[Revision tracking records]
+ + + +

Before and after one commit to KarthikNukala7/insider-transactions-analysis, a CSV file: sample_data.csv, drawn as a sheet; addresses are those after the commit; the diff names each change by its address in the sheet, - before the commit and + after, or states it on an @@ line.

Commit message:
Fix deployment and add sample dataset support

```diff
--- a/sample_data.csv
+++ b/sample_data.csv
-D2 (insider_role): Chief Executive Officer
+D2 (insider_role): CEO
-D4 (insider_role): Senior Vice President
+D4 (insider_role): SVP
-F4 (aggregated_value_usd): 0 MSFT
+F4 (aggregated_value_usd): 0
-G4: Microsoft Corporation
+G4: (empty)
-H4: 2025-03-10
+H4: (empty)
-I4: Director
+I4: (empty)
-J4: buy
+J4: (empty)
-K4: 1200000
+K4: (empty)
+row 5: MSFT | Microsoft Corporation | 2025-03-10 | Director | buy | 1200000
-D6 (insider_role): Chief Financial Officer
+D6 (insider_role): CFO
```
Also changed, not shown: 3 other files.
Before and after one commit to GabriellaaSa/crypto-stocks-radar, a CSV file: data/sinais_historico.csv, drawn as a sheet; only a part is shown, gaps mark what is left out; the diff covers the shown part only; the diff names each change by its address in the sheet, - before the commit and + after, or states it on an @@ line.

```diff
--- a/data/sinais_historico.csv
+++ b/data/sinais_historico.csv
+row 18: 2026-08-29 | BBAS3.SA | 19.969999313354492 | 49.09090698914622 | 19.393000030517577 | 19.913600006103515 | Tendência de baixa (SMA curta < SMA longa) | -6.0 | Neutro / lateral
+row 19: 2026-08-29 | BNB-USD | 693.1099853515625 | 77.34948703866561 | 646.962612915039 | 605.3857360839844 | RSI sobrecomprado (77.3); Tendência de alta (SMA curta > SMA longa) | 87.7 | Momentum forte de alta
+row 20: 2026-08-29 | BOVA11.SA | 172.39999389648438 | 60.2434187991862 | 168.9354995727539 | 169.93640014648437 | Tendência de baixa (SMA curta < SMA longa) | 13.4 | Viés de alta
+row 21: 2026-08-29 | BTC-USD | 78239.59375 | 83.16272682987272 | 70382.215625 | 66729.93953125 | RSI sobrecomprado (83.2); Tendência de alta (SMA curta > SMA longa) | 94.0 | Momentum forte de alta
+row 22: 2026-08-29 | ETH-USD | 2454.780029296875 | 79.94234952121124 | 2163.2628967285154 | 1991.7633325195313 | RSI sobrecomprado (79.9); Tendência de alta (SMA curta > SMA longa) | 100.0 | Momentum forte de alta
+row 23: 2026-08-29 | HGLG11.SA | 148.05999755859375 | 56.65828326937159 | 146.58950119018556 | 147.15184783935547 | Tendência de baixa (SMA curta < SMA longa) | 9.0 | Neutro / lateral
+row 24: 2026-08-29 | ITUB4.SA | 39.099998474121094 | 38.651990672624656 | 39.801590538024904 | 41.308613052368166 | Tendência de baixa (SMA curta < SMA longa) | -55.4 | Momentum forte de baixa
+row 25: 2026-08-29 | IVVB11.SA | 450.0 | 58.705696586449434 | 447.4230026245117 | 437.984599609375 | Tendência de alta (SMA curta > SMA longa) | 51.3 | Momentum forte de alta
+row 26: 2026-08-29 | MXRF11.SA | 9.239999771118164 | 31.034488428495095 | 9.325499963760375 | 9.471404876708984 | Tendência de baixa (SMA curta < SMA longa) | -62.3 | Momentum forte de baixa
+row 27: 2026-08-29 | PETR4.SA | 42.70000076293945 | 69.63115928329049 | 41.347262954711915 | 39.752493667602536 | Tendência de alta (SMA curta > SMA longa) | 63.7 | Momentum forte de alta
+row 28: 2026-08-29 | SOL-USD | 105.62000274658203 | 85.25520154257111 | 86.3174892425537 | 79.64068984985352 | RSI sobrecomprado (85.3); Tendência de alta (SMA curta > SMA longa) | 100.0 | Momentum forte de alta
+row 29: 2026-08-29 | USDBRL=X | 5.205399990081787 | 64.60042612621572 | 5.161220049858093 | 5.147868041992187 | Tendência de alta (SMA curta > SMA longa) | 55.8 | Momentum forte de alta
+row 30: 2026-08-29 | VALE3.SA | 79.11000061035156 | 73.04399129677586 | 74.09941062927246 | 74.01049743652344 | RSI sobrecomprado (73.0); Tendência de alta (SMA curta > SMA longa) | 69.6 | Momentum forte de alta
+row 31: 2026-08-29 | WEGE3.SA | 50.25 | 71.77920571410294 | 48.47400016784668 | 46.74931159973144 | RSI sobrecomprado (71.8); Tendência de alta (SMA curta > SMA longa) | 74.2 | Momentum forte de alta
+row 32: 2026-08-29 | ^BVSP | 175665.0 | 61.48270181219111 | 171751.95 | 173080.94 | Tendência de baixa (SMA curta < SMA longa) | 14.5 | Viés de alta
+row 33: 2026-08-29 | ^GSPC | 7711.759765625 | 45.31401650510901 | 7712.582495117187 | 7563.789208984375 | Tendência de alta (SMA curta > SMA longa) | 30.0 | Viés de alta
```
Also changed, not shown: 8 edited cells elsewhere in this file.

+ + + +

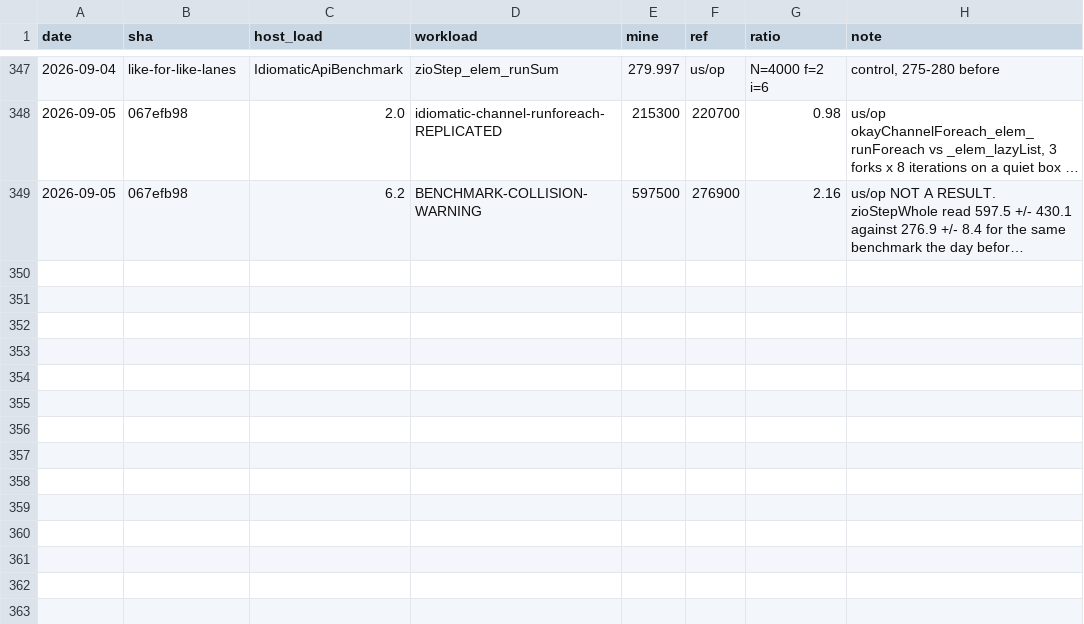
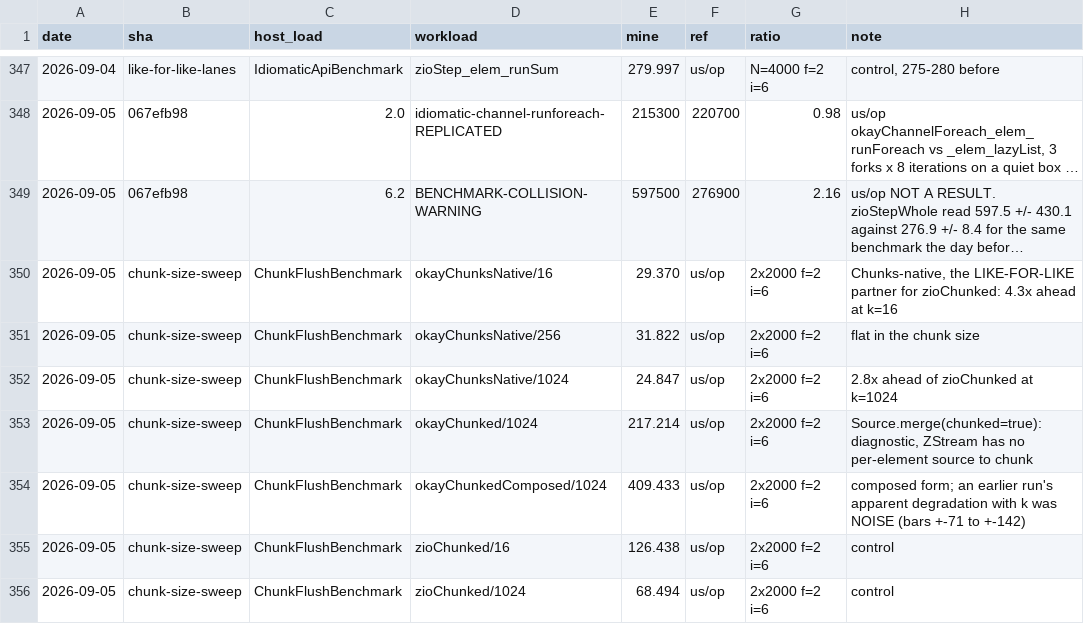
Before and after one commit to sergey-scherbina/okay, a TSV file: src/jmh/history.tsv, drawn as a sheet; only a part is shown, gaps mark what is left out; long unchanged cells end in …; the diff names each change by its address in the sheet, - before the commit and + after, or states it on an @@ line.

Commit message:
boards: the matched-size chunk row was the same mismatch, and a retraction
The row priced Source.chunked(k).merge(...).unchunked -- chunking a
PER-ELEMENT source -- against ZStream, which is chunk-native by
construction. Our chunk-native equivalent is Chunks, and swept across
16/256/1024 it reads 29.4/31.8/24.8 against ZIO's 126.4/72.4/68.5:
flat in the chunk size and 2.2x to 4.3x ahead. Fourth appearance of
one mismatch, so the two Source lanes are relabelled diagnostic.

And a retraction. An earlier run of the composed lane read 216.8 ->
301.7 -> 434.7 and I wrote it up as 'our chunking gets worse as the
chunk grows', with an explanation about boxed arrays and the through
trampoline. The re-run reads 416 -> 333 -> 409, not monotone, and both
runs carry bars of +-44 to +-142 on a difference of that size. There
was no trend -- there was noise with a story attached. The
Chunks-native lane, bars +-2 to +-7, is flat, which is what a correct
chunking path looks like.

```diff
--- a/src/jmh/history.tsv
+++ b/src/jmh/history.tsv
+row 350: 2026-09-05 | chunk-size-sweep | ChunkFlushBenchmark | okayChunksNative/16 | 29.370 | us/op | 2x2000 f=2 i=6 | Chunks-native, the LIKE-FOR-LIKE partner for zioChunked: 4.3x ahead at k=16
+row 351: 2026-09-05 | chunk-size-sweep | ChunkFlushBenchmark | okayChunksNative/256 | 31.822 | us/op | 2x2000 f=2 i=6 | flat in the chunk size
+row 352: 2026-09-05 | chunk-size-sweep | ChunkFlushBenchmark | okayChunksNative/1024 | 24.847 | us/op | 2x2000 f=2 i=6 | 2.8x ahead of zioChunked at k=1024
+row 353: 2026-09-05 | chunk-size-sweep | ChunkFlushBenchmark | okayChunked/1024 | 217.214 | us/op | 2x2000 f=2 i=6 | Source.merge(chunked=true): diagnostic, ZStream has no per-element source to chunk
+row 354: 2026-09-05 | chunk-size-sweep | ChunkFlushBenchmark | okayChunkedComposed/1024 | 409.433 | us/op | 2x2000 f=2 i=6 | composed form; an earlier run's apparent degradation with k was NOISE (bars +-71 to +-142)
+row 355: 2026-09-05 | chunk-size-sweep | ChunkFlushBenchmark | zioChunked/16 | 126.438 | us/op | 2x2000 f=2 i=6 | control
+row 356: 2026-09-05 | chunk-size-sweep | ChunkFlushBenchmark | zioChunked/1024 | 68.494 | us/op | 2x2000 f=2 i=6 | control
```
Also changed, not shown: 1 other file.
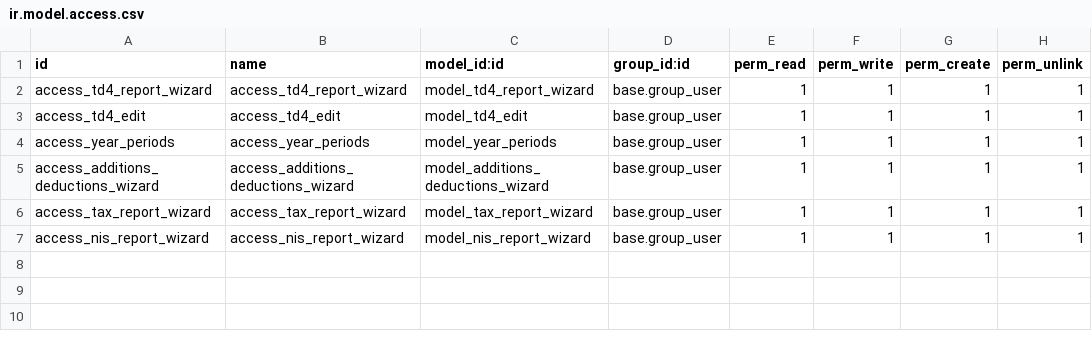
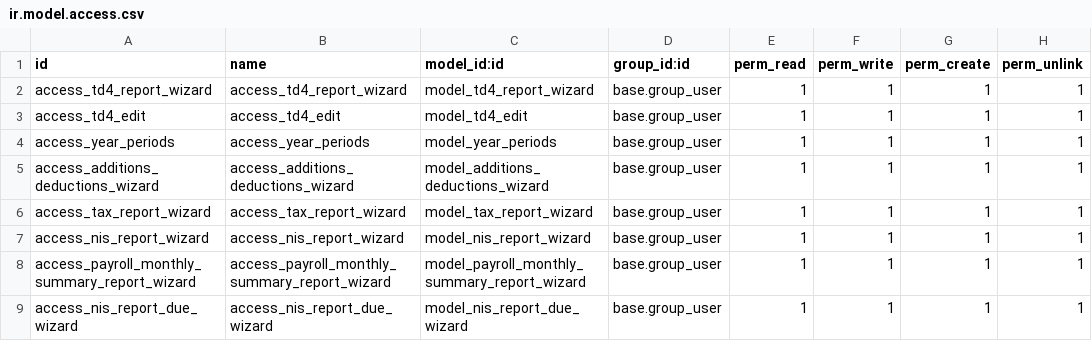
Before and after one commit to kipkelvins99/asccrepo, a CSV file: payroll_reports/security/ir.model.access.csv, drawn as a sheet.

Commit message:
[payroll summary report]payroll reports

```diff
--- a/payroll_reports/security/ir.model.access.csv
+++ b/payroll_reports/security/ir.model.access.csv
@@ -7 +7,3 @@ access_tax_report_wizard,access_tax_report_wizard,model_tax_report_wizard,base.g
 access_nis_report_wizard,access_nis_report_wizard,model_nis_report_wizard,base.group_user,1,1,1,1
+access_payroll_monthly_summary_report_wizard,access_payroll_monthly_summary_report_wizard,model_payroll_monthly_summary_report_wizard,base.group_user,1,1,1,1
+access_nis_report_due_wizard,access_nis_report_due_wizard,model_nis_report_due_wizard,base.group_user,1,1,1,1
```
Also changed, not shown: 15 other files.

+ + + +

DIRECTIONS:
All of the lines above that carry the string "Also" need to be found and copied.

ANSWER SPACE:
Also changed, not shown: 3 other files.
Also changed, not shown: 8 edited cells elsewhere in this file.
Also changed, not shown: 1 other file.
Also changed, not shown: 15 other files.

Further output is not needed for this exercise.